I almost told my daughter to pee in the swimming pool last week.
Seriously. I was this close.
The girls took swim lessons over the summer (a class which could be renamed Advanced Face Wetting), so we take them to the little pool in our health club to practice their strokes -- er -- face wetting.
For the most part, I keep training-wheel hands on their backs and stomach while they pretend to float, suggest little exercises, like leg kicking and bubble blowing and, then they can get on with their business of splashing and bobbing. I float around the shallow pool, imagining myself in the Mediterranean. The girls are ready to practice their swim-face wett-ing again, so we gather at the shallow end. We were all mid-dip when nature apparently called my youngest.
"Where you goin'?" I asked, as she quickly tipped up the pool steps.
"I gotta go to the bathroom," she sang over her shoulder. Never stopping, her small body tip-tip-tipped even faster across the puddled tiles.
And there it was, an unexpected relic eagerly waiting to leap from my tongue: "Just go in the pool ..."

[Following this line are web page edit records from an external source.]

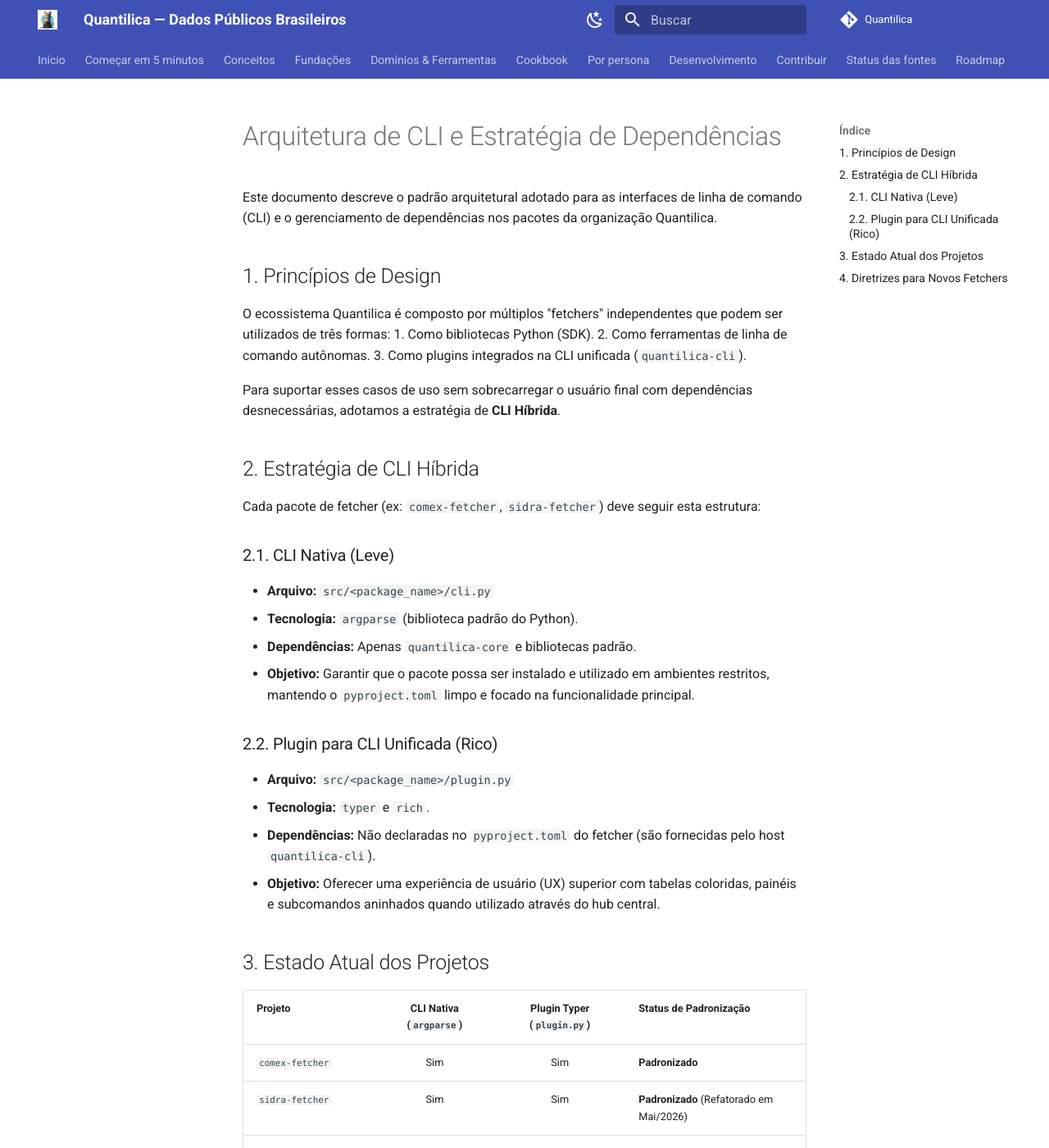
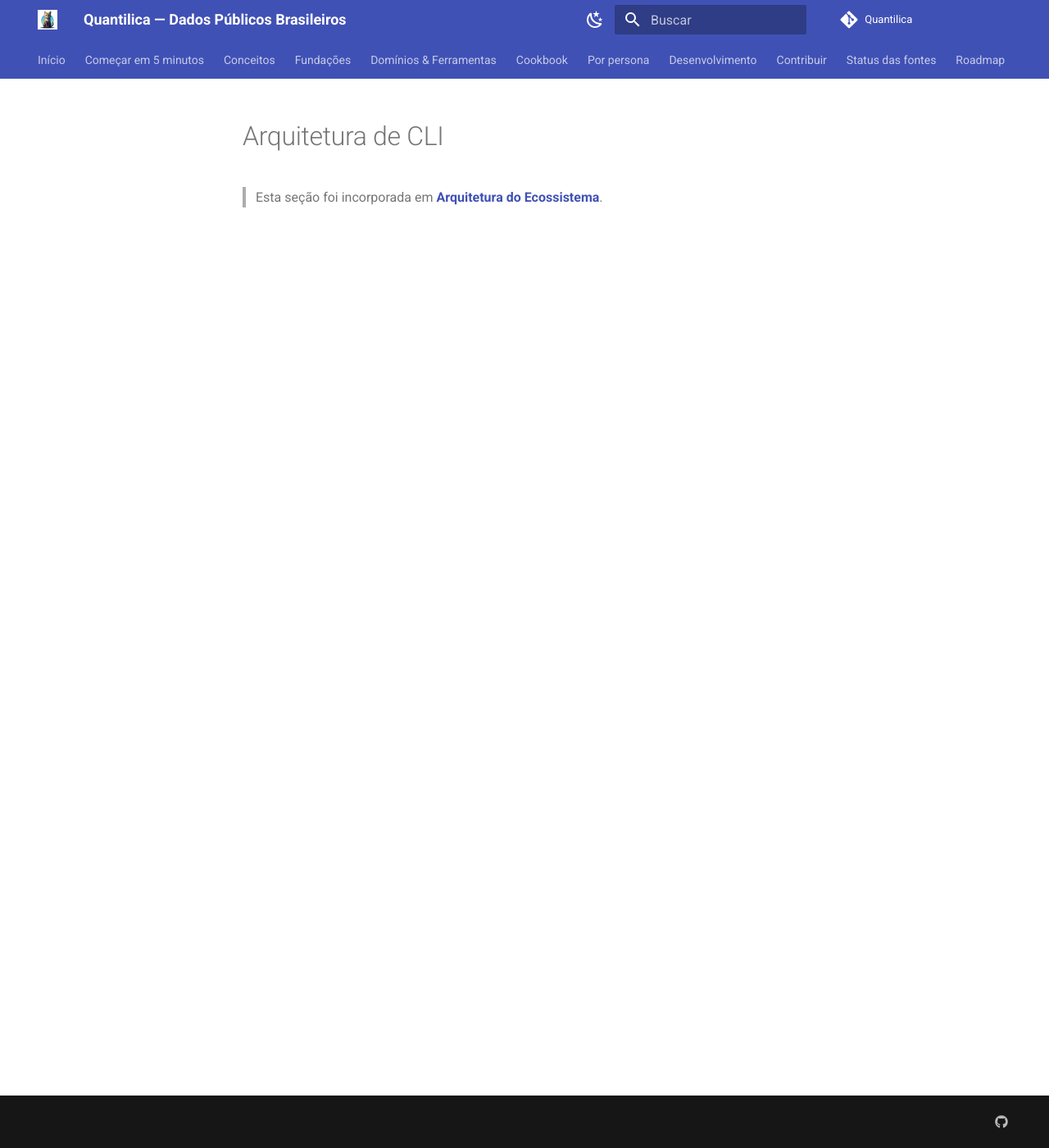
Before and after one commit to Quantilica/docs, an MkDocs documentation site: the page built from docs/concepts/cli.md, in a window 1280 px wide and 1400 px high. Shown: the whole window at 82% size. Built offline with MkDocs 1.6.1 and Material for MkDocs 9.7.7, drawn with Linux system fonts in a browser that asks for light colours; some web fonts are replaced; comment, search, counter and statistics services are not loaded; some of the changed text lies outside the part shown.

Commit message:
refactor(docs): merge concepts/cli.md into arquitetura.md
- Add 'Arquitetura de CLI' section to arquitetura.md
- Document hybrid CLI pattern (argparse native + typer plugin)
- Include status table of all fetchers
- Replace cli.md with redirect note pointing to new location

CLI architecture is a natural part of overall system architecture,
not a standalone concept requiring separate navigation.

```diff
--- a/docs/concepts/cli.md
+++ b/docs/concepts/cli.md
@@ -1,49 +1,3 @@
-# Arquitetura de CLI e Estratégia de Dependências
+# Arquitetura de CLI
 
-Este documento descreve o padrão arquitetural adotado para as interfaces de linha de comando (CLI) e o gerenciamento de dependências nos pacotes da organização Quantilica.
-
-## 1. Princípios de Design
-
-O ecossistema Quantilica é composto por múltiplos "fetchers" independentes que podem ser utilizados de três formas:
-1.  Como bibliotecas Python (SDK).
-2.  Como ferramentas de linha de comando autônomas.
-3.  Como plugins integrados na CLI unificada (`quantilica-cli`).
-
-Para suportar esses casos de uso sem sobrecarregar o usuário final com dependências desnecessárias, adotamos a estratégia de **CLI Híbrida**.
-
-## 2. Estratégia de CLI Híbrida
-
-Cada pacote de fetcher (ex: `comex-fetcher`, `sidra-fetcher`) deve seguir esta estrutura:
-
-### 2.1. CLI Nativa (Leve)
-- **Arquivo:** `src/<package_name>/cli.py`
-- **Tecnologia:** `argparse` (biblioteca padrão do Python).
-- **Dependências:** Apenas `quantilica-core` e bibliotecas padrão.
-- **Objetivo:** Garantir que o pacote possa ser instalado e utilizado em ambientes restritos, mantendo o `pyproject.toml` limpo e focado na funcionalidade principal.
-
-### 2.2. Plugin para CLI Unificada (Rico)
-- **Arquivo:** `src/<package_name>/plugin.py`
-- **Tecnologia:** `typer` e `rich`.
-- **Dependências:** Não declaradas no `pyproject.toml` do fetcher (são fornecidas pelo host `quantilica-cli`).
-- **Objetivo:** Oferecer uma experiência de usuário (UX) superior com tabelas coloridas, painéis e subcomandos aninhados quando utilizado através do hub central.
-
-## 3. Estado Atual dos Projetos
-
-| Projeto | CLI Nativa (`argparse`) | Plugin Typer (`plugin.py`) | Status de Padronização |
-| :--- | :---: | :---: | :--- |
-| `comex-fetcher` | Sim | Sim | **Padronizado** |
-| `sidra-fetcher` | Sim | Sim | **Padronizado** (Refatorado em Mai/2026) |
-| `datasus-fetcher` | Sim | Sim | **Padronizado** |
-| `pdet-fetcher` | Sim | Sim | **Padronizado** |
-| `rtn-fetcher` | Sim | Sim | **Padronizado** |
-| `tesouro-direto-fetcher` | Sim | Sim | **Padronizado** |
-| `inmet-fetcher` | Sim | Sim | **Padronizado** |
-| `bcb-sgs-fetcher` | Sim | Sim | **Padronizado** |
-
-## 4. Diretrizes para Novos Fetchers
-
-Ao criar um novo fetcher, o desenvolvedor deve:
-1.  Manter a lógica de download desacoplada da interface.
-2.  Implementar comandos básicos de exploração em `cli.py` usando `argparse`.
-3.  Expor a interface completa em `plugin.py` usando `typer` para integração com o `quantilica-cli`.
-4.  Não adicionar `typer` ou `rich` nas `dependencies` principais do `pyproject.toml`.
+> Esta seção foi incorporada em **[Arquitetura do Ecossistema](arquitetura.md#arquitetura-de-cli)**.
```
Also changed, not shown: docs/concepts/arquitetura.md (+34 -0 lines).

I didn't actually say it. But the fact that the thought had nudged its way from dusty recesses to the front of my mind left me strangely uneasy for the rest of the day. Yes, peeing in public pools has been a long-abandoned consideration (hey ... don't make that face. I'm sure lifeguards around the world didn't manufacture the Red Dye threat just because of me). Clearly, long-abandoned is not the same as gone.
Don't worry, Neighbor, public pools are still safe, but where did that third-grade thought come from? Pee in the pool!? Was this juvenile impulse some kind of test, or just a rude reminder of how I'm probably only marginally qualified for this parenting gig? (Yes, I know that every parent is one of two breeds: those who have no idea about what they're doing and those who like to think they do.) Still, what if my next Ghost of Undeveloped Wisdom is too squirrelly for my Common Sense traps and Think it-Don't Speak it filters?

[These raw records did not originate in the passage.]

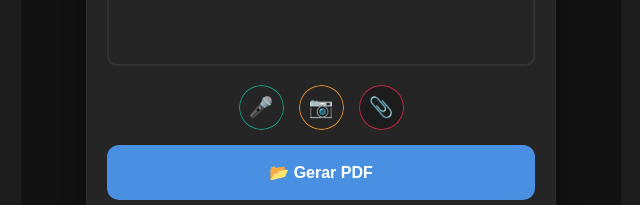
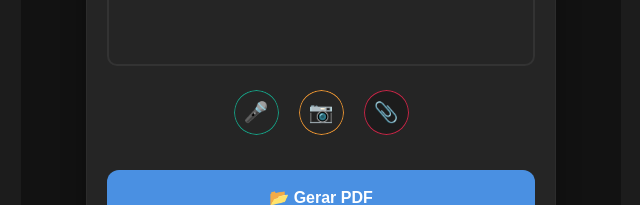
Before and after one commit to FariasG7/codespaces-react, a React (Vite) app: page / in a window 1280 px wide. Shown: the part 311-516 px from the top of the page, without its empty margins (319-959 px from the left). Built offline with nearby package versions, Linux system fonts and the light colour scheme; no server answers.

Commit message:
Refactor button styles to use flexbox layout
Updated button styles for better alignment and spacing.

```diff
--- a/src/App.css
+++ b/src/App.css
@@ -52,11 +52,21 @@
 
 /* --- ESTILO DOS NOVOS BOTÕES (AÇÕES) --- */
 .acoes {
-    display: flex; /* Mudado de grid para flex para alinhar os círculos */
-    justify-content: center;
-    gap: 15px;
-    margin-top: 15px;
+  display: flex;            /* Ativa o modo de linha */
+  flex-direction: row;      /* Garante que seja horizontal */
+  justify-content: center;  /* Centraliza o grupo no meio da tela */
+  align-items: center;      /* Alinha os ícones verticalmente */
+  gap: 20px;               /* Cria o espaçamento entre eles */
+  padding: 20px;
+  background: transparent;  /* Remove o tom azul que você pediu */
+  width: 100%;
 }
+
+.icon {
+  flex-shrink: 0;           /* Impede que os botões achatem em telas pequenas */
+  /* ... restante do seu código .icon ... */
+}
+
 
 :root {
   --icon-size: 45px;
```
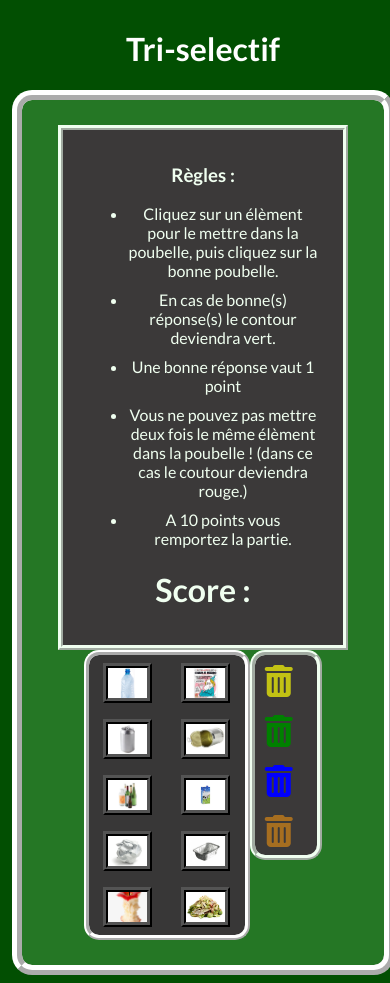
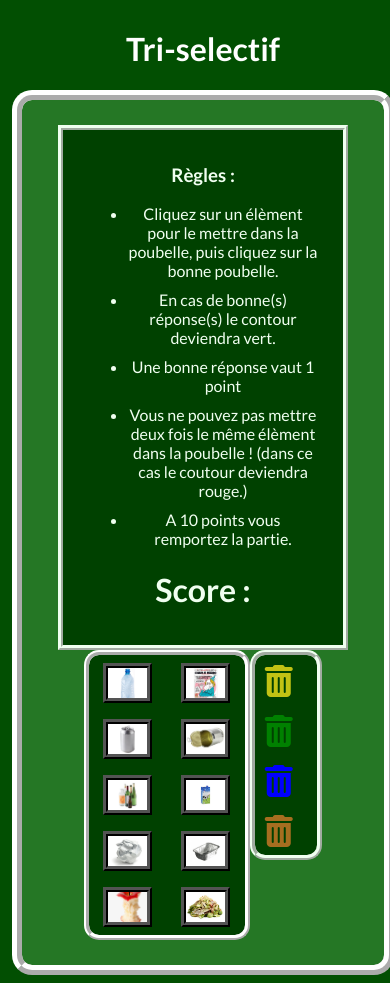
Before and after one commit to manu-cj/Tri-selectif, a plain HTML site: page index.html in a window 390 px wide. Drawn offline with Linux system fonts and the light colour scheme.

Commit message:
Tri selectif

```diff
--- a/style.css
+++ b/style.css
@@ -35,7 +35,7 @@ body {
     border: ridge honeydew 5px;
     color: honeydew;
     padding: 15px;
-    background-color: #3b3939;
+    background-color: #004100;
 }
 
 li {
@@ -52,7 +52,7 @@ li {
     justify-content: space-around;
     align-content: space-around;
     align-items: center;
-    background-color: #383737;
+    background-color: #004100;
     margin: 40px;
     border: ridge 10px #ffffff;
     border-radius: 15px;
@@ -154,7 +154,7 @@ li {
     justify-content: center;
     align-content: center;
     align-items: center;
-    background-color: #3b3939;
+    background-color: #004100;
     border-radius: 15px;
     border: ridge 5px honeydew;
     text-align: center;
@@ -277,15 +277,6 @@ i:hover {
     #poubelles {
         width: 20%;
         height: 200px;
-        flex-direction: row;
-        flex-wrap: wrap;
-        justify-content: center;
-        align-content: center;
-        align-items: center;
-        background-color: #3b3939;
-        border-radius: 15px;
-        border: ridge 5px honeydew;
-        text-align: center;
         margin: 0;
     }
 
```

Would the Sixth Grade version of Me advise my children to simply suffer through the mercurial indignities that will prove to be the hallmark of flaky, fair-weather "friends?" Will the Ninth Grade Me suggest that just one pack of Marlboro Lights won't be any big deal? What will the 12th Grade Me have recommend for balancing those thin lines between high White society and deep Black roots? And, holy smokes, what kind of advice will tumble from my tongue when the College Me decides to chime in about loveless sex?
I don't trust any of these people with my children. Still, I know they are coming. I know there will be more moments than I'll want to catalog, pitting my common sense with normal young adult stupidity (let's all face it, folks: stealing candy bars, playing ding dong ditch pranks, getting hickeys and, later, drinking beer through our nose until we puked was / is stupid.) In those stark moments, I will have to play my role as the adult. The parent. The wise one. The one who never did stupid things, and introduces every warning talk with, "When I was your age ..." How tired will that get before they even hit middle school?!
I don't want to be that parent, either -- plastic and nervous, more obsessed with crafting the perfect message and preserving the image I'll have spent their entire lives building. I'll want to be real for my kids. Not real with my kids, (Alert: that's cheesy) but real for them. That I'm not a perfect person is a fact, I'm sure, will have been solidly established with them. (Umm, I'd guess they're pretty clear on that point right now).
That I try to have those imperfections chisel me into a better person will, I pray, make me a living lesson for them. Lessons about what, I won't pretend to be entirely sure. I just know that they should understand that mistakes and bad decisions are a mark of becoming adults. I just gotta have a conference with the former versions of me on how / when / if to release the details.
For the moment, we all agree to start with an easy one: don't pee in the pool.